Instead of risking your life, that of friends trying to pull you to safety or first responders’ pulling your lifeless body out (if they can find it) – why not spend a relaxing day at one of the many lakes in the area? Scotts Flat, Rollins, Englebright, Bullards, Boca, Stampede and the list goes on.
No cell phone coverage = longer response times
None of the popular river crossings has decent, if any, cell phone coverage. When (not if) an accident occurs, hiking back to a car, driving out of the canyon to place a call to 911 will take precious time. Firefighters, swift water rescue teams and helicopters are in short supply on weekends especially – too many emergencies requiring their attention. Your fellow rivergoers may have parked their cars encroaching on the road, making a swift exit impossible.
Still a lot of snowmelt coming down, adding risk of acute hypothermia
The still significant snowpack is melting rapidly and high country reservoirs are spilling the excess capacity. These two pictures illustrate how much snow is still in the high country.
The unusually high temperatures will persist into the weekend, with very little relief in sight. Snowmelt will accelerate, bringing down water temperatures and adding hypothermia as a risk factor. “Think of hypothermia as the opposite of heat stroke. Cold water dangerously accelerates the onset and progression of hypothermia since body heat can be lost 25 times faster in cold water than in cold air. Hypothermia affects the body’s core – the brain, heart, lungs, and other vital organs. Even a mild case of hypothermia diminishes a victim’s physical and mental abilities, thus increasing the risk of accidents. Severe hypothermia may result in unconsciousness and possibly death.” [source: Minnesota Sea Grant]

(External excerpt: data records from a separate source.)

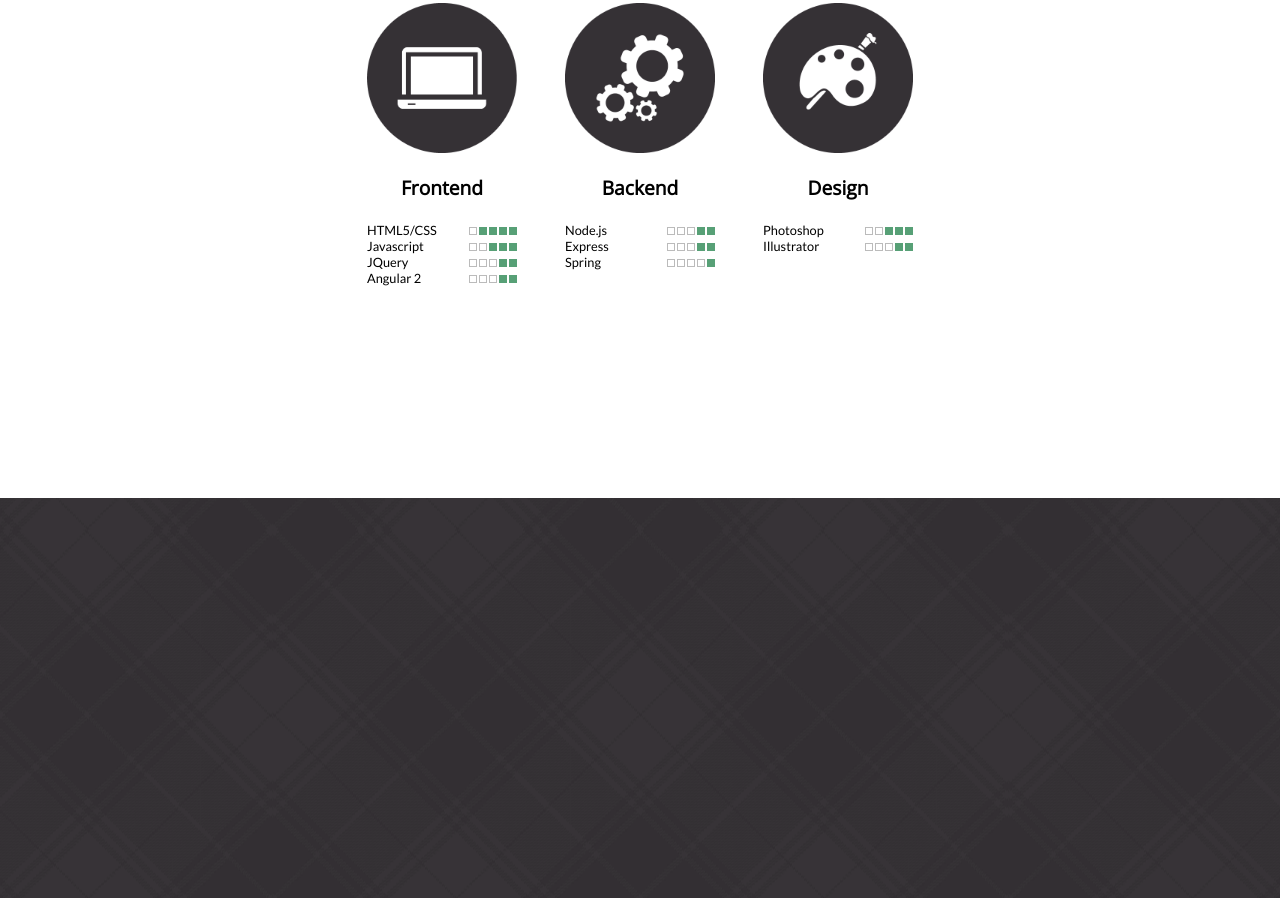
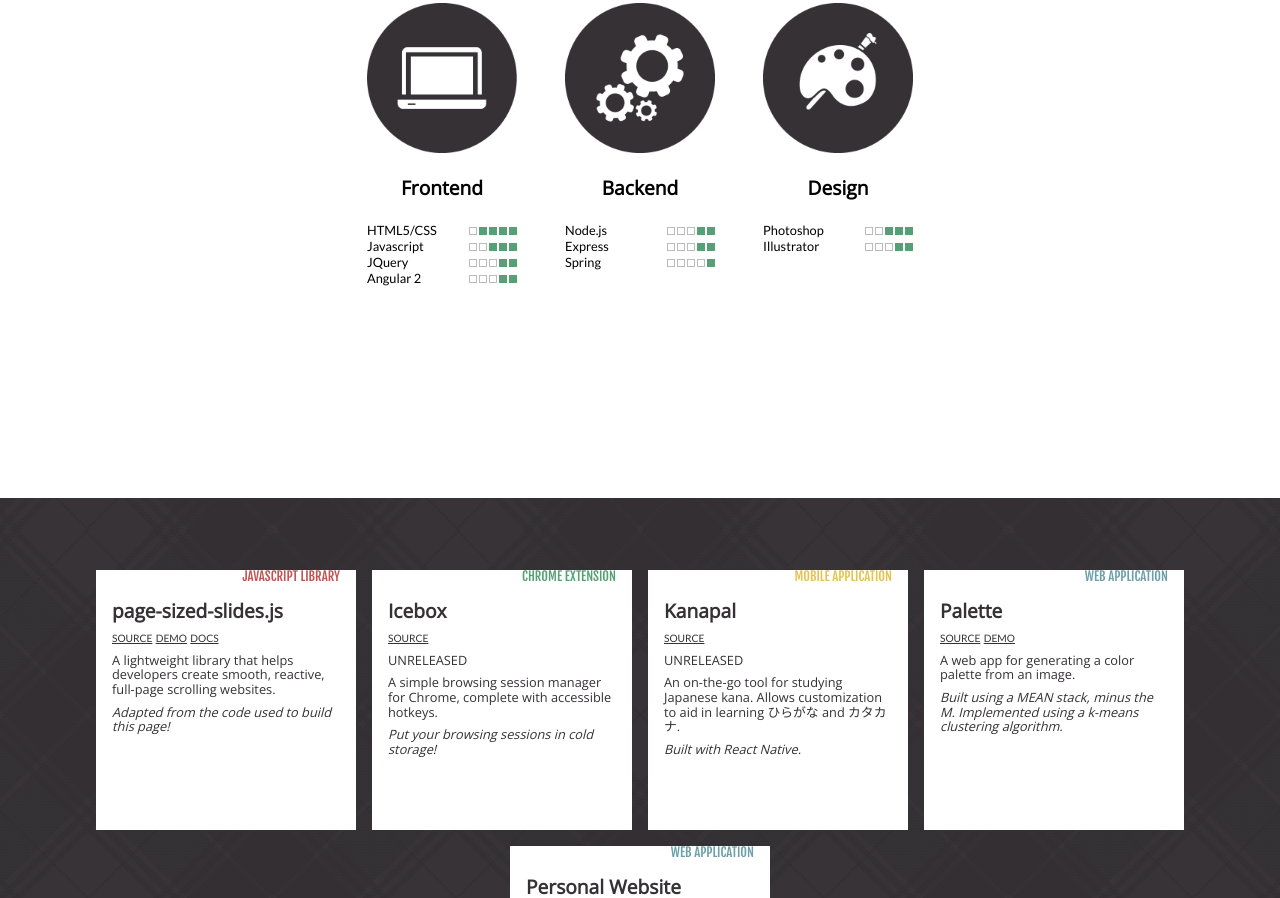
Before and after one commit to justinmao/justinmao.github.io, a plain HTML site: page index.html in a window 1280 px wide. Shown: the part 1902-2800 px from the top of the page. Drawn offline with nearby package versions, Linux system fonts and the light colour scheme.

Commit message:
Added projects and fixed navbar clicking issues

```diff
--- a/index.html
+++ b/index.html
@@ -1,6 +1,7 @@
 <!DOCTYPE html>
 <html>
   <head>
+    <meta http-equiv="Content-Type" content="text/html; charset=utf-8">
     <meta name="viewport" content="width=device-width, initial-scale=1.0">
     <title>Justin Mao</title>
     <link rel="shortcut icon" href="style/assets/favicon.png">
@@ -38,7 +39,7 @@
           </div>
         </nav>
       </header>
-      <div id="top-arrow"><p>^</p></div>
+      <div id="top-arrow-container"><div id="top-arrow"><p>^</p></div></div>
       <main>
         <div id="home">
           <div id="title">
@@ -172,6 +173,45 @@
           <footer><div id="skills-next-arrow" class="next-arrow"><span>SEE IT IN ACTION</span><p>^</p></div></footer>
         </div>
         <div id="projects">
+          <div id="card-container">
+            <div class="project-card-large">
+              <h2 style="color: #BD5551">JAVASCRIPT LIBRARY</h2>
+              <h1>page-sized-slides.js</h1>
+              <p><a href="#">SOURCE</a>&nbsp;<a href="#">DEMO</a>&nbsp;<a href="#">DOCS</a></p>
+              <p>A lightweight library that helps developers create smooth, reactive, full-page scrolling websites.</p>
+              <p><i>Adapted from the code used to build this page!</i></p>
+            </div>
+            <div class="project-card-large">
+              <h2 style="color: #57A076">CHROME EXTENSION</h2>
+              <h1>Icebox</h1>
+              <p><a href="#">SOURCE</a></p>
+              <p>UNRELEASED</p>
+              <p>A simple browsing session manager for Chrome, complete with accessible hotkeys.</p>
+              <p><i>Put your browsing sessions in cold storage!</i></p>
+            </div>
+            <div class="project-card-large">
+              <h2 style="color: #E4C350">MOBILE APPLICATION</h2>
+              <h1>Kanapal</h1>
+              <p><a href="#">SOURCE</a></p>
+              <p>UNRELEASED</p>
+              <p>An on-the-go tool for studying Japanese kana. Allows customization to aid in learning ひらがな and カタカナ.</p>
+              <p><i>Built with React Native.</i></p>
+            </div>
+            <div class="project-card-large">
+              <h2 style="color: #6B9FAA">WEB APPLICATION</h2>
+              <h1>Palette</h1>
+              <p><a href="#">SOURCE</a>&nbsp;<a href="#">DEMO</a></p>
+              <p>A web app for generating a color palette from an image.</p>
+              <p><i>Built using a MEAN stack, minus the M. Implemented using a k-means clustering algorithm.</i></p>
+            </div>
+            <div class="project-card-large">
+              <h2 style="color: #6B9FAA">WEB APPLICATION</h2>
+              <h1>Personal Website</h1>
+              <p><a href="#">SOURCE</a>&nbsp;<a href="#">DEMO</a></p>
+              <p>My online portfolio/personal portal intended to show off my technical and design capabilities.</p>
+              <p><i>This website! Built using HTML, CSS, and Javascript.</i></p>
+            </div>
+          </div>
         </div>
         <div id="resume">
           <table id="resume-info">
--- a/style/index.css
+++ b/style/index.css
@@ -1,4 +1,4 @@
-@import url('https://fonts.googleapis.com/css?family=Lora|Lato|Playfair+Display|Open+Sans:300');
+@import url('https://fonts.googleapis.com/css?family=Lora|Lato|Playfair+Display|Open+Sans:300|Fjalla+One');
 
 html {
   height: 100%;
@@ -34,12 +34,20 @@ header {
   transition: color 1s;
 }
 
+#top-arrow-container {
+  pointer-events: none;
+  height: 64px;
+  width: 100%;
+  position: fixed;
+  display: flex;
+  justify-content: center;
+}
+
 #top-arrow {
   pointer-events: none;
   opacity: 0;
   height: 64px;
-  width: 100%;
-  position: fixed;
+  width: 64px;
   display: flex;
   justify-content: center;
   align-items: center;
@@ -419,6 +427,59 @@ footer {
   background-position: center center;
   display: flex;
   flex-direction: column;
+  align-items: center;
+}
+
+#card-container {
+  width: calc(100% - 16px);
+  margin-top: 64px;
+  display: flex;
+  justify-content: center;
+  flex-wrap: wrap;
+}
+
+.project-card-large {
+  height: 260px;
+  width: 228px;
+  margin: 8px;
+  padding-left: 16px;
+  padding-right: 16px;
+  background-color: white;
+  display: flex;
+  flex-direction: column;
+  align-items: flex-start;
+}
+
+.project-card-large h1 {
+  width: 100%;
+  margin: 16px 0 4px 0;
+  font-size: 1.2em;
+  font-family: 'Open Sans', sans-serif;
+  color: #353135;
+}
+
+.project-card-large h2 {
+  width: 100%;
+  margin: -1px 0 0 0;
+  font-weight: normal;
+  font-family: 'Fjalla One', sans-serif;
+  font-size: 0.8em;
+  text-align: right;
+}
+
+.project-card-large a {
+  text-decoration: underline;
+  font-weight: normal;
+  font-family: 'Lato', sans-serif;
+  font-size: 0.8em;
+  color: #353135;
+}
+
+.project-card-large p {
+  margin: 4px 0 4px 0;
+  font-size: 0.8em;
+  font-family: 'Open Sans', sans-serif;
+  color: #353135;
 }
 
 #resume {
```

The video below from CHP’s Valley Division shows a search for a still missing person near the Rainbow Lodge on the South Yuba last Sunday. Note how calm the water appears, but the undercurrent quickly swept the victim towards the rapids. The river’s configuration has changed a lot from last year’s drought-stricken trickle to the raging waters now – snags and boulders displaced by the winter’s torrential downpours are hidden from the surface.
As this story was being written, firefighters were responding to another medical call at a beach near Bridgeport.
Use common sense and be safe, please.
PS: Don’t start any fires!